A great story from Owen Slot of The Times:
..spent two weeks in Sierra Leone. He went there because two mates of his were in the timber business there and advised him that it was a fascinating country. So he took them at their word, arrived unheralded with no fanfare, no media welcome, nothing apart from a large number of footballs and the intention that, whenever he saw a bunch of kids playing football â€“ usually with a rolled-up ball of socks or a taped-up ball of newspaper pages – he would stop, give them a real ball and join them.
He left inspired and certain in the belief that this beautiful country, brought to its knees by a savage civil war, could be helped by football.
..two years on, he has succeeded in putting in place the first ever structure for youth football in the country. He already has 1600 players, he employs 40 coaches and 40 managers on the payroll and this is just the start.
On top of that:
The next stage is the opening, next year, of the new state-of-the-art football academy outside Freetown, the capital, where the best young footballers will receive an elite football and academic education.
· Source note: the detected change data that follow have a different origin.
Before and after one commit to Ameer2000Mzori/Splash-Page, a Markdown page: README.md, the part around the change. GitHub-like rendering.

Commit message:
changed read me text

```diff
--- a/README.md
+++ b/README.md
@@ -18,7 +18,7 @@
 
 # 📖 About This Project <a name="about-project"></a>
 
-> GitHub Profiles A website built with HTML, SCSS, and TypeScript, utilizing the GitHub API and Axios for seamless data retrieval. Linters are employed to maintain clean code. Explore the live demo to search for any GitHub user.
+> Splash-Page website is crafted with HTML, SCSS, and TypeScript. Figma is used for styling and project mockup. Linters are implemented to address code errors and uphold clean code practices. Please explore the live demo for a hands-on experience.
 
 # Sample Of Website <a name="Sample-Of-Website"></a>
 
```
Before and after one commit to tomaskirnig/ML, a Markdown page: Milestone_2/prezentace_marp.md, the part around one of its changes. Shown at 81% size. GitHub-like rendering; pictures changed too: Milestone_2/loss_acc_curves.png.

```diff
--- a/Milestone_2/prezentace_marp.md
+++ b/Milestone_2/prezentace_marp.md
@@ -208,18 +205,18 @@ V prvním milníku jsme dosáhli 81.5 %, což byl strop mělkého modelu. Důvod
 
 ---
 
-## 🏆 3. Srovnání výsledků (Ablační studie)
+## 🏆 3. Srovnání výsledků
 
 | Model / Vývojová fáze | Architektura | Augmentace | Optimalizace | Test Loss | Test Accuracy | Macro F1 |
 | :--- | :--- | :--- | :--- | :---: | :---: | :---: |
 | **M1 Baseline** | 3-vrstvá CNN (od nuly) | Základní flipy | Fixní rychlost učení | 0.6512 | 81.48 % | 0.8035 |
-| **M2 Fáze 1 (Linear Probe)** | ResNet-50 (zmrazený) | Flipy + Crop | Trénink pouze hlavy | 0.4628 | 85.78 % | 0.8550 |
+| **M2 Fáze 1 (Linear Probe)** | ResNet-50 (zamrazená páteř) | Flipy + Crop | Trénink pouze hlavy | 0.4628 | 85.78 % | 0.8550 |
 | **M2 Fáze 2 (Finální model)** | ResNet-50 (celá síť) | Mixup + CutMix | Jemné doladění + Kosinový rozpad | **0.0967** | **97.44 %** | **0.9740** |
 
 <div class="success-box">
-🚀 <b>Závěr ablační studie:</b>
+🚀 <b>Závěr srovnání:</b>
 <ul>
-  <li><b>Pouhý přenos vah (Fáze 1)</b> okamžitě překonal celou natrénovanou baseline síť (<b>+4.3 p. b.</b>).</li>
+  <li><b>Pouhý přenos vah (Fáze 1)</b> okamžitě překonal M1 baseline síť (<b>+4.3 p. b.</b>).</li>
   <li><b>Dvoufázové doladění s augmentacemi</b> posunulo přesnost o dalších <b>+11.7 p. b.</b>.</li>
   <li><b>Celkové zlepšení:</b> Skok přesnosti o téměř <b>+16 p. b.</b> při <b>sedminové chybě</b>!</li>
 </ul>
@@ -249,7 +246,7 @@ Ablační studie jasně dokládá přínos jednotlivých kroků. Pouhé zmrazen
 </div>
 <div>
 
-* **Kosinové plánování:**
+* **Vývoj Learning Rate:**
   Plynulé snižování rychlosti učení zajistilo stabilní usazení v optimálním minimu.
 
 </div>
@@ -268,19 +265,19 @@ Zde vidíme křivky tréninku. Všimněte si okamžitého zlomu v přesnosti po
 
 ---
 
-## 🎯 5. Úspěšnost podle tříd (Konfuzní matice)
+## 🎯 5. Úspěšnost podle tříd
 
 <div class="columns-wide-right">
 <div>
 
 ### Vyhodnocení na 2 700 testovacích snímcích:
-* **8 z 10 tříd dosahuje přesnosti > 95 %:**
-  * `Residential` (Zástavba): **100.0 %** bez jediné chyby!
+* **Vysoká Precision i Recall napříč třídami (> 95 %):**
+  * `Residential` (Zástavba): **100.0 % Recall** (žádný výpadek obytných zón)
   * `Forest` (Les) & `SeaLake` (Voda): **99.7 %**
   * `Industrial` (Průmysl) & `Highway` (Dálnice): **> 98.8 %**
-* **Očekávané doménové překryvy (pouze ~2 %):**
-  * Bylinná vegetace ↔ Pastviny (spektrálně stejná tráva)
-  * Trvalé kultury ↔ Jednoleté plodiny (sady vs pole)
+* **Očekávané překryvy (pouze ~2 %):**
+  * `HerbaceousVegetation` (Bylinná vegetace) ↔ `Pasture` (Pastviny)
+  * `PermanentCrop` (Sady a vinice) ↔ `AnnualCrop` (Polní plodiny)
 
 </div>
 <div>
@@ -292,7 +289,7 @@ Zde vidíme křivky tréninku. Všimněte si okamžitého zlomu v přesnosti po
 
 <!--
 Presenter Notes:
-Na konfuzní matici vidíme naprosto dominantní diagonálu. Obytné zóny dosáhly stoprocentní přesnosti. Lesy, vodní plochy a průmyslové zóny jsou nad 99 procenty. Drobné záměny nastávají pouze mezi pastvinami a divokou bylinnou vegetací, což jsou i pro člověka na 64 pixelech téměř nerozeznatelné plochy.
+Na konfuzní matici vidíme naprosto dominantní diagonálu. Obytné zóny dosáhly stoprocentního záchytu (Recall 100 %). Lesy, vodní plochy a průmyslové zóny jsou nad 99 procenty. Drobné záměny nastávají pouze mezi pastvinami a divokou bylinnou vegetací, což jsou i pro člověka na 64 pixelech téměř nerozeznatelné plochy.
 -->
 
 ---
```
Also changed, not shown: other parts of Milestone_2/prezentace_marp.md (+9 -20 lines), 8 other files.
The whole project was expected to cost him Â£650,000, but building projects always over-run the budget â€“ donâ€™t they? â€“ and (name of current Premiership player) has committed to spending a considerable amount more.
I’m pleased to say that we’re talking about this man (no, not that one):
Tom Vernon is the go-to guy when it comes to setting up proper facilities in central and southern Africa, and he
says this of Bellamy: that he is astonishingly professional in his approach, that when he makes his two-week visit every summer, he turns his phone off and dedicates himself entirely to the project â€œlike he is turning up for a business conferenceâ€ and that when he drives round the country to look at the prospective football talent for the academy, he talks to the players, eats with them and meets their families. And he says that Bellamy is so on top of the project that he insists on meeting every prospective new employee; before the new head coach was appointed, he was flown to England to spend a day in Bellamyâ€™s company.
Vernon says he often finds that footballers are keen to put their name to an academy believing that this alone will bring funding, yet putting in their own money is a different matter. And when Vernonâ€™s management team convene to consider these players and their proposed enterprises, too often their conclusion is: â€œNo, theyâ€™re not like Craig.â€
I’ve always had a certain amount of time for Craig Bellamy. On the sports field, I had an ego, a short fuse, a red mist and a strong tendency towards violence. That was twenty years ago and I’m too old for team sports now. I still have a temper on me at times, but I can appreciate how different someone can before and after the whistle goes.
Slot’s article fails to mention one other salient Bellamy fact: he’s married to his childhood sweetheart with whom he has three kids.
Someone said a week or two ago that Bellamy’s superb start to the season was all down to his feeling that he was at last in a team worthy of his talents. That may be so. But really, given all of the above, it scarcely matters: he can still beat Arsenal (and nearly Manchester United to boot) but he’s found a better and wider expression of his talent than his Prozone stats. Good for him.